A challenge for monetary authorities in a liquidity trap is that it is hard convince people that they won’t reverse expansionary policies as soon as the economy leaves the liquidity trap. The other problem is that they can’t do much other than affect expectations while the economy is in a liquidity trap. This suggests that they can’t do much at all. This argument assumes model consistent expectations (aka rational expectations) but that doesn’t mean it is totally wrong.
My view has been that the key word is “Much” and that the monetary authority can also bear risk. In particular, I think that the Fed can and should bear mortgage default risk by buying mortgage backed securities.
The disadvantage of this approach is that, if house prices and/or GDP tank, then the Fed’s balance sheet won’t balance. It would not be possible for the Fed to retire as much of its obligations as it might choose, because they are worth more than its assets.

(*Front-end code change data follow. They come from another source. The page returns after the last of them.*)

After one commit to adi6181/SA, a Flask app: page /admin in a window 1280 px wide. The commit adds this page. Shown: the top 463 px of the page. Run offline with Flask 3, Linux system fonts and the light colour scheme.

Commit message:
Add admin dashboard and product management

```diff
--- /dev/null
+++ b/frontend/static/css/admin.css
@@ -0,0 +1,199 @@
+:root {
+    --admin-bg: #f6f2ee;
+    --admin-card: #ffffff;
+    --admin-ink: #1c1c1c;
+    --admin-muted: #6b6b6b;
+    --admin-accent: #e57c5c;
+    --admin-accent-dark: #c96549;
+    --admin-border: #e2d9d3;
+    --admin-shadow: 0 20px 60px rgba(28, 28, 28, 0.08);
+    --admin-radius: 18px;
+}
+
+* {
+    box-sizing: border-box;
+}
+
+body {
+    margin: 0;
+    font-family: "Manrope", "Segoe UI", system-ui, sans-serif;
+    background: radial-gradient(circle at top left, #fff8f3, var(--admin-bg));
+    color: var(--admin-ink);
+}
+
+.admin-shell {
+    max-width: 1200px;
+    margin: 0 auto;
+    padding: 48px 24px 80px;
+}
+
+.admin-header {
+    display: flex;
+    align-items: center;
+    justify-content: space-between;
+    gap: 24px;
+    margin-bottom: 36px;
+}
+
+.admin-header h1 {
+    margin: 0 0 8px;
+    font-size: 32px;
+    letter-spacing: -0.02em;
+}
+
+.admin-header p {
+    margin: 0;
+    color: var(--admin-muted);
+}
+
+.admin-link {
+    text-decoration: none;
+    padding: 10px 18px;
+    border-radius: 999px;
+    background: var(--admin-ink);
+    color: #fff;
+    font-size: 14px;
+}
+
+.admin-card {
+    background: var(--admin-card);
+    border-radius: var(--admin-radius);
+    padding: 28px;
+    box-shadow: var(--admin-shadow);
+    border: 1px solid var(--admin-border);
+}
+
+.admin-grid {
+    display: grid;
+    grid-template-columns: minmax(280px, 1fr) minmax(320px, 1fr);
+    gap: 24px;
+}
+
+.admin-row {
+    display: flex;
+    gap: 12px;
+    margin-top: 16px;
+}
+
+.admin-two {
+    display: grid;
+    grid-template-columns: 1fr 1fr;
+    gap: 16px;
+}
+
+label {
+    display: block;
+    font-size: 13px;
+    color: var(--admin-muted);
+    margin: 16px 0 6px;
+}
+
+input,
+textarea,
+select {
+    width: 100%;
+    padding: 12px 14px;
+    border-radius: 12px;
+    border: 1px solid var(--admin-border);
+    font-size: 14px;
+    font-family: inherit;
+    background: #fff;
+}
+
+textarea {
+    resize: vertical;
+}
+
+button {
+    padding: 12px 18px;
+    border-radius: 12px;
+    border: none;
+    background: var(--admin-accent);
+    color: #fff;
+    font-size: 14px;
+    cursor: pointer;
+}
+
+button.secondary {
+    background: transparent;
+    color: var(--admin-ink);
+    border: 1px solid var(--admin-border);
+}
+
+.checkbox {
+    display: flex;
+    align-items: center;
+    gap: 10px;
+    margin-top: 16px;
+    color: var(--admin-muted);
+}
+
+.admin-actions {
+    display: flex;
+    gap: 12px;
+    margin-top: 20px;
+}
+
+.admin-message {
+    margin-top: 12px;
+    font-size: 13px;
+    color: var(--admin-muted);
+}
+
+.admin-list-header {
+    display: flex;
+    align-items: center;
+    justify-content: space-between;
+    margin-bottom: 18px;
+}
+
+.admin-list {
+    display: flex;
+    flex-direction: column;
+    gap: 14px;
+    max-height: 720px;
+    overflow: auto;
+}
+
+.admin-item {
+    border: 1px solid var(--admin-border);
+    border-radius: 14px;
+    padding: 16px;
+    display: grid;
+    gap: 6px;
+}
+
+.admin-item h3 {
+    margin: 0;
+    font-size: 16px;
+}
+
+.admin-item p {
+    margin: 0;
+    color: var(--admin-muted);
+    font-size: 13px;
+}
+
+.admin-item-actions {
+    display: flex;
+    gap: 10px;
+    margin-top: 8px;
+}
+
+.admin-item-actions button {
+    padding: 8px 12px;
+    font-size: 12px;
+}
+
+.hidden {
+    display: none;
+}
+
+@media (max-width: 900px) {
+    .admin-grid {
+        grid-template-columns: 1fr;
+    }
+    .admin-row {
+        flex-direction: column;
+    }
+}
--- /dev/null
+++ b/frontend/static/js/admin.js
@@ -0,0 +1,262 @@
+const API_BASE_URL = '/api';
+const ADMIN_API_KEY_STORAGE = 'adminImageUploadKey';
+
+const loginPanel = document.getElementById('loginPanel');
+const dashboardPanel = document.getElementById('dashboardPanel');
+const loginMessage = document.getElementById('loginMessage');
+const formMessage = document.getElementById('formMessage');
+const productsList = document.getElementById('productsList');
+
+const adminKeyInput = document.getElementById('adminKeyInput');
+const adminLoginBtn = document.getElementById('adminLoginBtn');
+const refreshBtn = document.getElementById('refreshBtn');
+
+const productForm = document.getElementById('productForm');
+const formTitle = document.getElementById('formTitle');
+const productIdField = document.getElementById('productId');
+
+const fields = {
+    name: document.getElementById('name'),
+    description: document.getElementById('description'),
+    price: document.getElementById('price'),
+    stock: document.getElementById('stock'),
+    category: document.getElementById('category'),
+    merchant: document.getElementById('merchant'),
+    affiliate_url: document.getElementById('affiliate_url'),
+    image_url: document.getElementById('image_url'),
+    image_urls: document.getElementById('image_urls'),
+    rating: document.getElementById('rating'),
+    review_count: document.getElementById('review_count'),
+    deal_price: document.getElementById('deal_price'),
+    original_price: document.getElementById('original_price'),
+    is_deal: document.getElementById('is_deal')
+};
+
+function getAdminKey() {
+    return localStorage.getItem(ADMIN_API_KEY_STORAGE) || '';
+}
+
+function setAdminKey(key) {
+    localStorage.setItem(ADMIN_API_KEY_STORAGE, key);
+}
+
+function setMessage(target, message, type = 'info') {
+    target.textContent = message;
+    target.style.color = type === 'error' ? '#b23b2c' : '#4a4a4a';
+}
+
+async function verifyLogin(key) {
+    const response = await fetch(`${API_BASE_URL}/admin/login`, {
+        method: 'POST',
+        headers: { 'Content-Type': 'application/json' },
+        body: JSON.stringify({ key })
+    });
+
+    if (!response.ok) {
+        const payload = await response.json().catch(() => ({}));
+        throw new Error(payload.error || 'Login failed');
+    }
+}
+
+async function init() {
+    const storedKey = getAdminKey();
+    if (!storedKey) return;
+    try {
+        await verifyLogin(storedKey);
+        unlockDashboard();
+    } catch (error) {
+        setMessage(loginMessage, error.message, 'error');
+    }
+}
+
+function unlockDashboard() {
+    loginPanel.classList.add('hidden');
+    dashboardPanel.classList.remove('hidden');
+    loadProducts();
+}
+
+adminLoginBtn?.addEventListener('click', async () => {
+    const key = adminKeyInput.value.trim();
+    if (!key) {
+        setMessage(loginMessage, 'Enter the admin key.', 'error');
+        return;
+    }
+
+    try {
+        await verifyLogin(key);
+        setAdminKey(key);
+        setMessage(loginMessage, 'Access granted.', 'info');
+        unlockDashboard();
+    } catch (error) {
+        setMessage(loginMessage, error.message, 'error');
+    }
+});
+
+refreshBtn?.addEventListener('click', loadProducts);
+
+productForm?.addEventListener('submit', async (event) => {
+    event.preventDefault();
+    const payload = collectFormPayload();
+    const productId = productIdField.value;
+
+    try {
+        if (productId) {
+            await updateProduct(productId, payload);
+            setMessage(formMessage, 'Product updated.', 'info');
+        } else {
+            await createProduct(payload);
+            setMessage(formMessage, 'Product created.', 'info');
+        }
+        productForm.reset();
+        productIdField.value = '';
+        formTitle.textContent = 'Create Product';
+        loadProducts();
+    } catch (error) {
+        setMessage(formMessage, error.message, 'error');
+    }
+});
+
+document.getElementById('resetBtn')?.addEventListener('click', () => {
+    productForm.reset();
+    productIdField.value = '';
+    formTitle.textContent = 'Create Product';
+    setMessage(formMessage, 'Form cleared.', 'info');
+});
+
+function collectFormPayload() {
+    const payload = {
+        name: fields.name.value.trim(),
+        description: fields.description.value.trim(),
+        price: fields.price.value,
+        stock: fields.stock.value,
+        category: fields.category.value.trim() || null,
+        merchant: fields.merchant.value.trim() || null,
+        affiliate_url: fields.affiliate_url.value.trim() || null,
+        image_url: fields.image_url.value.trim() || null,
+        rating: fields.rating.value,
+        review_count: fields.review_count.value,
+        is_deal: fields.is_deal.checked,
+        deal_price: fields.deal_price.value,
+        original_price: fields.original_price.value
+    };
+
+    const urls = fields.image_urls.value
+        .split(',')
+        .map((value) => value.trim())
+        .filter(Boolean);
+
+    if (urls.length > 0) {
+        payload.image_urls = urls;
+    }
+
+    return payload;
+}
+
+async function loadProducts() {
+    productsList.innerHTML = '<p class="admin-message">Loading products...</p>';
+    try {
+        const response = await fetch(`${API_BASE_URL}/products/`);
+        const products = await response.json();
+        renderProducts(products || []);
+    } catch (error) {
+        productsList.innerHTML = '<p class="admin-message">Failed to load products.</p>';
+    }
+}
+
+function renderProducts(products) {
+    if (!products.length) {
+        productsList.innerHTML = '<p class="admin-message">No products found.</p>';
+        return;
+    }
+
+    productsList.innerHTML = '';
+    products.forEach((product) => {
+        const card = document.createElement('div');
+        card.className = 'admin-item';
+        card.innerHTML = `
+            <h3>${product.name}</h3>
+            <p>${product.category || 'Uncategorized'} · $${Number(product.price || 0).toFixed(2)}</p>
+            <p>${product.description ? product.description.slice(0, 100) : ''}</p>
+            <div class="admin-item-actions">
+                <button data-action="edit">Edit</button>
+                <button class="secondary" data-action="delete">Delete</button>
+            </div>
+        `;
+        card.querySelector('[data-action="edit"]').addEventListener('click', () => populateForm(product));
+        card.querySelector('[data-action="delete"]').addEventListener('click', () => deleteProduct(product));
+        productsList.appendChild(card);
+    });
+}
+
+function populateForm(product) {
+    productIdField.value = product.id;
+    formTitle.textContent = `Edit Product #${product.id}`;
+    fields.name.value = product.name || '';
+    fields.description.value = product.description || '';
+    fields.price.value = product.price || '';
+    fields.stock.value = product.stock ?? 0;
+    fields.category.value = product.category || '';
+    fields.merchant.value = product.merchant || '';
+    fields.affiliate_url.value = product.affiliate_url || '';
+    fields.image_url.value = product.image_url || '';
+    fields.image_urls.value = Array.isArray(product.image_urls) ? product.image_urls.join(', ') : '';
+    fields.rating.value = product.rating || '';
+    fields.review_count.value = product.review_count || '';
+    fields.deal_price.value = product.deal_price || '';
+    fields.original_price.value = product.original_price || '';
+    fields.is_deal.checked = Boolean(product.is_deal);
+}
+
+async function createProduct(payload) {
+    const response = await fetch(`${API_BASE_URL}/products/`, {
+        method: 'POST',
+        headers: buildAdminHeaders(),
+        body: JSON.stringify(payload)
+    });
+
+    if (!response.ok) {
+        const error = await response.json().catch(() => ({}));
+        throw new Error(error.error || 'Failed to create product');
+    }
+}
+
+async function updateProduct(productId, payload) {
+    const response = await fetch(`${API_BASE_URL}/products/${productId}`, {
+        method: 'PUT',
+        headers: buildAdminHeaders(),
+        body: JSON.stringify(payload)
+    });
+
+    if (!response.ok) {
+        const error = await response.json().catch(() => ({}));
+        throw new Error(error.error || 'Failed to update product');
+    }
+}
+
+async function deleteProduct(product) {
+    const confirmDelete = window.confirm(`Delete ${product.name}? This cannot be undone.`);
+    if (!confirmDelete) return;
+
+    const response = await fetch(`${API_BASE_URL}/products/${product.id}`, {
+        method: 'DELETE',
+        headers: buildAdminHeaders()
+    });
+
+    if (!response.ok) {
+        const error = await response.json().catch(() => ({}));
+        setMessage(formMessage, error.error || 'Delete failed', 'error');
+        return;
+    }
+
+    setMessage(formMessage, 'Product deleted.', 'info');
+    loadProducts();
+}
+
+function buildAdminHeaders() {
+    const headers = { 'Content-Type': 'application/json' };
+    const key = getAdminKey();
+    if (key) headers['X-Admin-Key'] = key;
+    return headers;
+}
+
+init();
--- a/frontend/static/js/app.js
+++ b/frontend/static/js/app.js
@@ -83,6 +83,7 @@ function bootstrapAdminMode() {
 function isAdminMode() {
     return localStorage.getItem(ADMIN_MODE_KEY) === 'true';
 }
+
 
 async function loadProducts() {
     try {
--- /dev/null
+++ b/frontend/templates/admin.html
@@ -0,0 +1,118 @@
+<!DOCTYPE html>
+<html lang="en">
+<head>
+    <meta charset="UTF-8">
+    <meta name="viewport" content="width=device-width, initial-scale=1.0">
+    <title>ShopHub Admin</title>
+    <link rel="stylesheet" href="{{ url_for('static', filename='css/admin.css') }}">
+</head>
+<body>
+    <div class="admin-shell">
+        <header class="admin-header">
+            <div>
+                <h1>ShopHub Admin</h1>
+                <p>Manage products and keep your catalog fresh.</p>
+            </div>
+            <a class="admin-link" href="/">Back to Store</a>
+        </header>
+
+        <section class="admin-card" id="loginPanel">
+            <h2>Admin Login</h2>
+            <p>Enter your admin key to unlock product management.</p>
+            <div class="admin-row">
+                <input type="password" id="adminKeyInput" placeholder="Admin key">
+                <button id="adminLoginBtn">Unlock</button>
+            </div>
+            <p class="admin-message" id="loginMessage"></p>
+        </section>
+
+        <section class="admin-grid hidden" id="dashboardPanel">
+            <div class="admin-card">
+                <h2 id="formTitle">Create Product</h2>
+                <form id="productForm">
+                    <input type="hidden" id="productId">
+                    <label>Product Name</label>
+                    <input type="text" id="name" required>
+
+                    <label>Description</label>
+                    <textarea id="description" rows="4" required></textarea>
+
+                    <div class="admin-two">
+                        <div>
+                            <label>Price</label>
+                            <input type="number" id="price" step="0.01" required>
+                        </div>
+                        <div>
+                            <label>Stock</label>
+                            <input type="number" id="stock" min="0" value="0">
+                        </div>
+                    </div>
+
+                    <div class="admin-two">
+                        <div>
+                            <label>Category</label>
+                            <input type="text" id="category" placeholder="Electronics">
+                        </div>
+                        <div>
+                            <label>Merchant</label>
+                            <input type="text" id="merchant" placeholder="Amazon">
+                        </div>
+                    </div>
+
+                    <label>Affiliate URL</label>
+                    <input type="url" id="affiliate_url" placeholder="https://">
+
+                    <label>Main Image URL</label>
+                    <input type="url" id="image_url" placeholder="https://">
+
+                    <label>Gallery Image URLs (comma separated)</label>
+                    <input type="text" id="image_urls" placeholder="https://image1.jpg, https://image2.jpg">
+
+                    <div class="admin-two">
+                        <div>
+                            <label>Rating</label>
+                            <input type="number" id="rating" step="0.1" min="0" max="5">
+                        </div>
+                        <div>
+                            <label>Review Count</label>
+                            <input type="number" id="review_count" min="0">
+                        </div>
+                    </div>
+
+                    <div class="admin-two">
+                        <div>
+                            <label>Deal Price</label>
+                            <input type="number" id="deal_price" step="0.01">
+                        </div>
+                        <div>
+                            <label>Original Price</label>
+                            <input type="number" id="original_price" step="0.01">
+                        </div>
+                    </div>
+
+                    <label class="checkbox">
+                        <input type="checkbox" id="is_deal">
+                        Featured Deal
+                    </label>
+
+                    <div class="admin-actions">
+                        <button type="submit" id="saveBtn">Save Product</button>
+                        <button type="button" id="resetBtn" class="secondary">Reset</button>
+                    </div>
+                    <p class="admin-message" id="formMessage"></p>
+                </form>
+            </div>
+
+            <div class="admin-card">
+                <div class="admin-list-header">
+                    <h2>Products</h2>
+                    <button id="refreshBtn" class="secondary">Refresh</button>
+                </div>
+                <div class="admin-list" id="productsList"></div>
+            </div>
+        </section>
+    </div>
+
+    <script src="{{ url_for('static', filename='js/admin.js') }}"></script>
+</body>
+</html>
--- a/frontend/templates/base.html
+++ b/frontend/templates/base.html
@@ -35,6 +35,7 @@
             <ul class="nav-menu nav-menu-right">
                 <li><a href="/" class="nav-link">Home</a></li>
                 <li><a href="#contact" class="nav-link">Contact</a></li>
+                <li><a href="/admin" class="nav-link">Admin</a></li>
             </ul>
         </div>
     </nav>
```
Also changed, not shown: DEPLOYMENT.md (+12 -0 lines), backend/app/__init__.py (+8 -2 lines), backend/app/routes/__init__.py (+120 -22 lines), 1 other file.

This disadvantage is an advantage. It means if things turn out to be worse than expected, then the Fed will not be able to reverse the expansion of the money supply. This means that, if the Fed loses on its investments, then, when the economy recovers, there will be higher than target inflation — the Fed would like to reduce the money supply but won’t be able to do so.
I think this is exactly what the economy needs. The disadvantage of Fed purchases of risky assets is, in fact, a huge advantage.
If the Fed wins its bet, we win (it would transfer the profits to the Treasury). If the Fed loses its bet, we win (it would automatically commit to high inflation even if when the inflation comes the Fed wants lower inflation).
OK Ken, the ball’s in your court.